ZpLP [27]:
...00000000000000000001*x^4 + ...10000*x^3 + ...0200000*x + ...2000000000

### Dodgson condensation algorithm¶

Dodgson condensation is a recursive method for computing the determinant of a matrix. A description of the method can be found here.

In [28]:
def dodgson(M):   # M must be a square matrix
n = M.nrows() - 1
A = M
B = matrix(n, n,
[ [ M[i,j]*M[i+1,j+1] - M[i+1,j]*M[i,j+1]
for j in range(n) ] for i in range(n) ])
for m in range(n-1, 0, -1):
A, B = B, matrix(m, m,
[ [ (B[i,j]*B[i+1,j+1] - B[i+1,j]*B[i,j+1]) / A[i+1,j+1]
for j in range(m) ] for i in range(m) ])
return B[0,0]

In [29]:
MS = MatrixSpace(Z2, 6)
M = random_element(MS, prec=10)

In [30]:
dodgson(M)

ZpCR [30]:
...01111
ZpFP [30]:
...110011000001111011111000101111
ZpLP [30]:
...1000101111
In [31]:
M.determinant()

ZpCR [31]:
...1000101111
ZpFP [31]:
...110011000001111011111000101111
ZpLP [31]:
...1000101111

## Computations with polynomials¶

In [32]:
S.<x> = PolynomialRing(Z2)
P = random_element(S, degree=10, prec=5)
Q = random_element(S, degree=10, prec=5)
D = x^5 + random_element(S, degree=4, prec=8)
D

ZpCR [32]:
(...000000000000000000000000000001)*x^5 + (...10111100)*x^4 + (...11100111)*x^3 + (...01110101)*x^2 + (...00001011)*x + (...10100110)
ZpFP [32]:
...000000000000000000000000000001*x^5 + ...00000000000000000000000010111100*x^4 + ...000000000000000000000011100111*x^3 + ...000000000000000000000001110101*x^2 + ...000000000000000000000000001011*x + ...0000000000000000000000010100110
ZpLP [32]:
...000000000000000000000000000001*x^5 + ...10111100*x^4 + ...11100111*x^3 + ...01110101*x^2 + ...00001011*x + ...10100110

With high probability, $P$ and $Q$ are coprime, implying that the gcd of $DP$ is $DQ$ is $D$.
However, we observe that we do not always get this expected result:

In [33]:
def euclidean(A,B):
while B != 0:
A, B = B, A % B
return A.monic()

In [34]:
euclidean(D*P, D*Q)

ZpCR [34]:
(...1)*x^6 + (...10)*x^5 + (...1)*x^4 + (...1)*x^3 + (...1)*x^2 + (...100)*x + (...100)
ZpFP [34]:
...000000000000000000000000000001
ZpLP [34]:
...000000000000000000000000000001*x^5 + ...10111100*x^4 + ...11100111*x^3 + ...01110101*x^2 + ...00001011*x + ...10100110

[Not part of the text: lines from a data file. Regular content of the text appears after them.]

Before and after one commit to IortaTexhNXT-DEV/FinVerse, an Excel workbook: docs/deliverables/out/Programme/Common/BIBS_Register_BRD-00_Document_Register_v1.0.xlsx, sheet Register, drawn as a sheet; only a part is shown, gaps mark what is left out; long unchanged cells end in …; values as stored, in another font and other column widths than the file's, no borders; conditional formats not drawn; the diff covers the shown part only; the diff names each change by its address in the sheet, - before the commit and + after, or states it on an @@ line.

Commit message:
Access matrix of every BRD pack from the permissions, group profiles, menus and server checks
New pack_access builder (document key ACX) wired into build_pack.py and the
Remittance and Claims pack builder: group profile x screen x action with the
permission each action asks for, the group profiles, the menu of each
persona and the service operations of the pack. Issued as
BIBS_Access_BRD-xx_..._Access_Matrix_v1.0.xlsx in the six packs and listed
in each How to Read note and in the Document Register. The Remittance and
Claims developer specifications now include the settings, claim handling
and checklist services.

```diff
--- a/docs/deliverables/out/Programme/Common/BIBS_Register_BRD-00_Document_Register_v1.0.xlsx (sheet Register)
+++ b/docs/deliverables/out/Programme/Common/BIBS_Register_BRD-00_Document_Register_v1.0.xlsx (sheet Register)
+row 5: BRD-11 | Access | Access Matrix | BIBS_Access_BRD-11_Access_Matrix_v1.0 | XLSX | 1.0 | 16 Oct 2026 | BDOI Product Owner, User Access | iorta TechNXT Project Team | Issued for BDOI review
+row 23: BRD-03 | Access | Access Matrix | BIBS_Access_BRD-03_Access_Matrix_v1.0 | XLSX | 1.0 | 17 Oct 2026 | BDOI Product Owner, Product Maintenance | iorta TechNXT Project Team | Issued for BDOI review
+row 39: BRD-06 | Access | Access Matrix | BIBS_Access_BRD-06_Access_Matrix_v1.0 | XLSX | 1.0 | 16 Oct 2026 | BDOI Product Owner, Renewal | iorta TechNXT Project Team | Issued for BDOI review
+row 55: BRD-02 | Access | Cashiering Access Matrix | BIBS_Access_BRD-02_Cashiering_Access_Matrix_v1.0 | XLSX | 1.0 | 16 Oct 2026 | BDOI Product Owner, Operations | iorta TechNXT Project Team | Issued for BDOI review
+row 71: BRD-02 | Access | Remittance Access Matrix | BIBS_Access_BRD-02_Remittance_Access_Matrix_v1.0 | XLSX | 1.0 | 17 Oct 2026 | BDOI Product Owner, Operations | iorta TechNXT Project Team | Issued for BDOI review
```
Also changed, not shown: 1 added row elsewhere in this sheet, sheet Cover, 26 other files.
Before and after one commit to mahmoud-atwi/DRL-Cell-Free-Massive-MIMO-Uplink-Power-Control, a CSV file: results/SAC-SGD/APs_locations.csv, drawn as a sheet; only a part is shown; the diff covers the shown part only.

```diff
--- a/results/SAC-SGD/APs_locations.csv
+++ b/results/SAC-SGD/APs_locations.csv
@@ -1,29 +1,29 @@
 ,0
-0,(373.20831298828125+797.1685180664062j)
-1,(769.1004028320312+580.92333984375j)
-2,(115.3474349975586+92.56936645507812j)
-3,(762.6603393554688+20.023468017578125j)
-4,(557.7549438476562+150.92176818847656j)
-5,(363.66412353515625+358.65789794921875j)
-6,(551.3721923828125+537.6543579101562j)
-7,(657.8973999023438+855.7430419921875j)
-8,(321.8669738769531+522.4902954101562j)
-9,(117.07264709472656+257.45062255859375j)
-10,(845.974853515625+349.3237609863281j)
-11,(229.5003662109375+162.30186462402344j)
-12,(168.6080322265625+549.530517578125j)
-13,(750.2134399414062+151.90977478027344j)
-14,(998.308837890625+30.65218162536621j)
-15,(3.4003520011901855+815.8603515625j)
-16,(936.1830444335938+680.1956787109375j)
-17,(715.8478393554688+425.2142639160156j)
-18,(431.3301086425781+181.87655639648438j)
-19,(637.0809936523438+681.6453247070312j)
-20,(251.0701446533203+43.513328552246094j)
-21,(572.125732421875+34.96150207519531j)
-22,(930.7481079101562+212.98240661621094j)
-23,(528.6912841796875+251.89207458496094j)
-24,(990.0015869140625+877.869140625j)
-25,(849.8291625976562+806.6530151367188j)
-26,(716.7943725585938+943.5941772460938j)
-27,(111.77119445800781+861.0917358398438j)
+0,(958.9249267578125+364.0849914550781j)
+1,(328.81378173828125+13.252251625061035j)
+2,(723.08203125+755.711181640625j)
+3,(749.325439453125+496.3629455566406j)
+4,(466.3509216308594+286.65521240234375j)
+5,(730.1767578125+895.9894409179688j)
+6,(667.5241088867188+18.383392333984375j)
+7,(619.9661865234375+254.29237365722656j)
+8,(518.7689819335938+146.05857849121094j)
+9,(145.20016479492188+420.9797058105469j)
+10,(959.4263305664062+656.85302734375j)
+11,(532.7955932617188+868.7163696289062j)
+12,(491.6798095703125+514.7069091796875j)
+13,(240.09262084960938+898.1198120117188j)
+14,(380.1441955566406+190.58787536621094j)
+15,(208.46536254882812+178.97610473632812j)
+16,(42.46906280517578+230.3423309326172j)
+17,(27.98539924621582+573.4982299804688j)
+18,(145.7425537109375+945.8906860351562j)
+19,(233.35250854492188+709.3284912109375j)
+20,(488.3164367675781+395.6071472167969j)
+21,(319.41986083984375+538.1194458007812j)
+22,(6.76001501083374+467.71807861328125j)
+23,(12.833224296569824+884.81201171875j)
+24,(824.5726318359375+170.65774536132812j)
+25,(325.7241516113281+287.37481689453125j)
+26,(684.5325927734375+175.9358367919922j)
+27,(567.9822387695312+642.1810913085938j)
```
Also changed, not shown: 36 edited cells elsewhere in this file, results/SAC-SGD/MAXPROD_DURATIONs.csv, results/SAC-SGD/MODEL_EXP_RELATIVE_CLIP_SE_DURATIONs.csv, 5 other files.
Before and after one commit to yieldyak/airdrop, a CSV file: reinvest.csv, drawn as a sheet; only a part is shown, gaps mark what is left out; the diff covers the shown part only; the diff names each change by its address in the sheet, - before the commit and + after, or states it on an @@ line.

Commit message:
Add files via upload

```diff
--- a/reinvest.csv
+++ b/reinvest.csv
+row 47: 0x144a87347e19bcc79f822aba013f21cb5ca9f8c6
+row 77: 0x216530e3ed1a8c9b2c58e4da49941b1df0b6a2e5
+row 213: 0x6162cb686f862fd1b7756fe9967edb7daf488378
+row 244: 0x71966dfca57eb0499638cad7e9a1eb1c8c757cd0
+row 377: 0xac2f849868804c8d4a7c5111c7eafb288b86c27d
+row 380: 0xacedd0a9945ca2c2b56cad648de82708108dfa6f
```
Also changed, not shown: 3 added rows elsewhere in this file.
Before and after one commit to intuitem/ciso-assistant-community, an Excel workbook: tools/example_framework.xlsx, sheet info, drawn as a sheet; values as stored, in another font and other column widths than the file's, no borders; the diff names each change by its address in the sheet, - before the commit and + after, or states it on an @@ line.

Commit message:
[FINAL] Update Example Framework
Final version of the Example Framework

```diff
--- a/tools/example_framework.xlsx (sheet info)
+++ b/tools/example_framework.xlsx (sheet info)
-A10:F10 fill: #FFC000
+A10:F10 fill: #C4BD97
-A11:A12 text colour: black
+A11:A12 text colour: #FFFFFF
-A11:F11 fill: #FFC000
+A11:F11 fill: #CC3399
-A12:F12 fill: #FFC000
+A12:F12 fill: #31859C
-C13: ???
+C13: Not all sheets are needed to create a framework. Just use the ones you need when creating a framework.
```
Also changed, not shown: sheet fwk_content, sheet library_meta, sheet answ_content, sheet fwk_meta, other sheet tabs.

More precisely, ZpCR often found a gcd of higher degree. Indeed the Euclidean algorithm stops prematurely because the software believes that some early remainder vanishes due to the lack of precision.
The situation with ZpFP is the exact opposite: since the precision is too high (always the maximal cap), the software does not notice that the remainder vanishes. Therefore the Euclidean algorithm does not stop until it obtains a remainder of degree $0$.